Josef »Sepp« Wartinger was the district commander of the Republican Defense League in Itzling, and held official positions in the Social Democratic Labor Party and the Construction Workers’ Union until they were all banned by the Dolfuss regime in February 1934. After that he was a member of the illegal Austrian Revolutionary Socialists organization and when the Nazis took over Austria he joined the Communist resistance movement led by Franz Ofner and Anton Reindl. Wartinger was the leader of the illegal Itzling local. At the beginning of 1942 the Gestapo was able to infiltrate a spy into the regional Communist organization led by Anton Reindl, enabling them to roll up and smash the resistance.

In order to stifle forever any organized resistance movement, over the course of 1942 the Gestapo deported seven of the wives of members of the Gnigl and Itzling Communist organization to the Auschwitz extermination camp. Only one of the seven survived. At least 32 Communist resistance members from the city of Salzburg were killed in the Nazis’ prisons and concentration camps – and more than 20 of them were from Gnigl and Itzling.

Josef Wartinger was arrested by the Gestapo on February 10, 1942. A »People’s Court« sentenced him to death for conspiracy to commit treason on March 3, 1943. On July 30, 1943 the 46 year old Josef Wartinger was executed in the Munich-Stadelheim prison.
It is notable that Johann Hofer, the Itzling local Nazi Party group leader, participated in the Salzburg »People’s Court« trial of the members of the Itzling Comunists on March 2-3, 1943 and that he called for a death sentence for all of the accused.1 Josef Wartinger’s widow Marie left Salzburg in the Fall of 1943 and nothing is known about her fate.

On the initiative of the Salzburg State Association of Politically Persecuted Austrians, Concentration Camp and Prison Survivors, the bodies of their comrades murdered in Munich-Stadelheim – Franz Aschenberger, Josef Haidinger, Rudolf Hartl, Leopold Hock, Franz Pöttinger, Josef Thalhammer and Josef wartinger – were exhumed from the forest cemetery in Munich-Perlach. On November 1, 1950 they were ceremonially reburied in the Salzburg City Cemetery with the participation of the Gnigl pastor Franz Dürnberger. The 1988 proposal of the Anti-Fascist Committee to name a public street in Salzburg after Josef Wartinger fell into oblivion.
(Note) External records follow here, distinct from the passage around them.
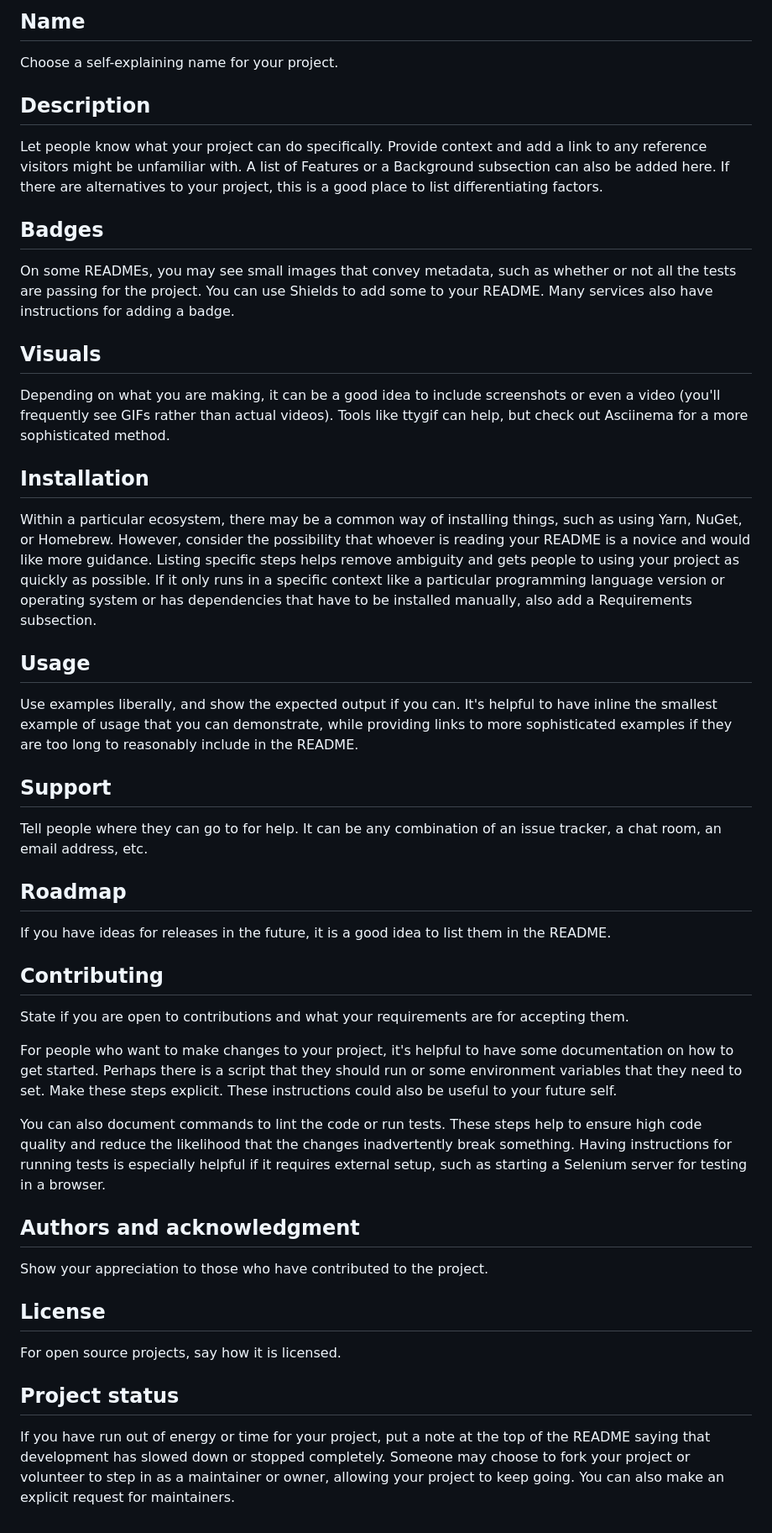
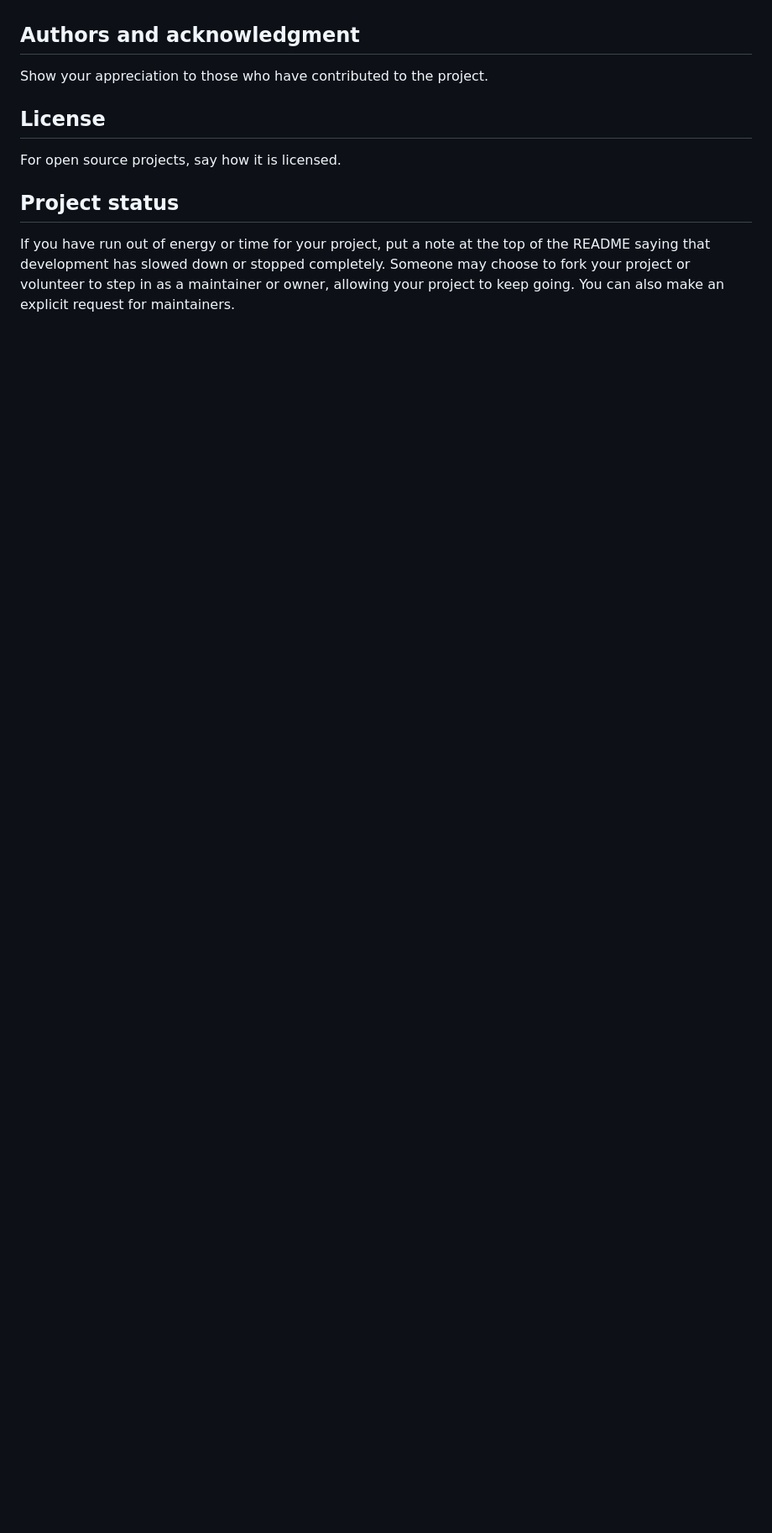
Before and after one commit to KlaraGtknst/topic-analysis-text-data, a Markdown page: README.md, the part around one of its changes. Shown at 84% size. GitHub-like rendering; blank space fills up the shorter version.

```diff
--- a/README.md
+++ b/README.md
@@ -54,33 +112,3 @@ Every project is different, so consider which of these sections apply to yours.
-## Name
-Choose a self-explaining name for your project.
-
-## Description
-Let people know what your project can do specifically. Provide context and add a link to any reference visitors might be unfamiliar with. A list of Features or a Background subsection can also be added here. If there are alternatives to your project, this is a good place to list differentiating factors.
-
-## Badges
-On some READMEs, you may see small images that convey metadata, such as whether or not all the tests are passing for the project. You can use Shields to add some to your README. Many services also have instructions for adding a badge.
-
-## Visuals
-Depending on what you are making, it can be a good idea to include screenshots or even a video (you'll frequently see GIFs rather than actual videos). Tools like ttygif can help, but check out Asciinema for a more sophisticated method.
-
-## Installation
-Within a particular ecosystem, there may be a common way of installing things, such as using Yarn, NuGet, or Homebrew. However, consider the possibility that whoever is reading your README is a novice and would like more guidance. Listing specific steps helps remove ambiguity and gets people to using your project as quickly as possible. If it only runs in a specific context like a particular programming language version or operating system or has dependencies that have to be installed manually, also add a Requirements subsection.
-
-## Usage
-Use examples liberally, and show the expected output if you can. It's helpful to have inline the smallest example of usage that you can demonstrate, while providing links to more sophisticated examples if they are too long to reasonably include in the README.
-
-## Support
-Tell people where they can go to for help. It can be any combination of an issue tracker, a chat room, an email address, etc.
-
-## Roadmap
-If you have ideas for releases in the future, it is a good idea to list them in the README.
-
-## Contributing
-State if you are open to contributions and what your requirements are for accepting them.
-
-For people who want to make changes to your project, it's helpful to have some documentation on how to get started. Perhaps there is a script that they should run or some environment variables that they need to set. Make these steps explicit. These instructions could also be useful to your future self.
-
-You can also document commands to lint the code or run tests. These steps help to ensure high code quality and reduce the likelihood that the changes inadvertently break something. Having instructions for running tests is especially helpful if it requires external setup, such as starting a Selenium server for testing in a browser.
 
 ## Authors and acknowledgment
 Show your appreciation to those who have contributed to the project.
```
Also changed, not shown: other parts of README.md (+101 -43 lines).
1 Johann Hofer took part in the »People’s Court« trial of 4 resisters on March 3, 1943 as the Nazi’s local group leader in Itzling. He testified that the defendants were incorrigible Communists and so deserved nothing less than a death sentence.
We also know that Nazi local group leader Johann Hofer instigated the Gestapo’s arrest of the shoemaker Rudolf Beer who lived in Itzling. Beer was deported to the Mauthausen concentration camp where he was murdered. Several other residents of Itzling were denounced to the Gestapo and sent to concentration camps. One such was Frau Elise Kaindl, who according to a police report survived the Ravensbrück concentration camp and returned to find that her home had been totally emptied at Johann Hofer’s instigation.
After the liberation of Salzburg Johann Hofer was interned in the American’s Camp Marcus W. Orr (»Glasenbach«) and he was sentenced to ten years’ imprisonment under the Austrian war crimes law in December 1948. But he was soon pardoned (at the beginning of the 1950s) and he was employed on the staff of the Salzburg Electric Power Corporation (SAFE) after he was freed. He died in Salzburg in 1979.


  • Salzburg City and State archives
Author: Gert Kerschbaumer
Translation: Stan Nadel

Stumbling Stone
Laid 13.05.2013 at Salzburg, Muhrgasse 11

<p>HIER WOHNTE<br />
JG. 1897<br />
VERHAFTET JAN. 1942<br />
HINGERICHET 30.7.1943</p>
Josef »Sepp« Wartinger
Photo: archive of the autrian communist party

All stumbling stones at Muhrgasse 11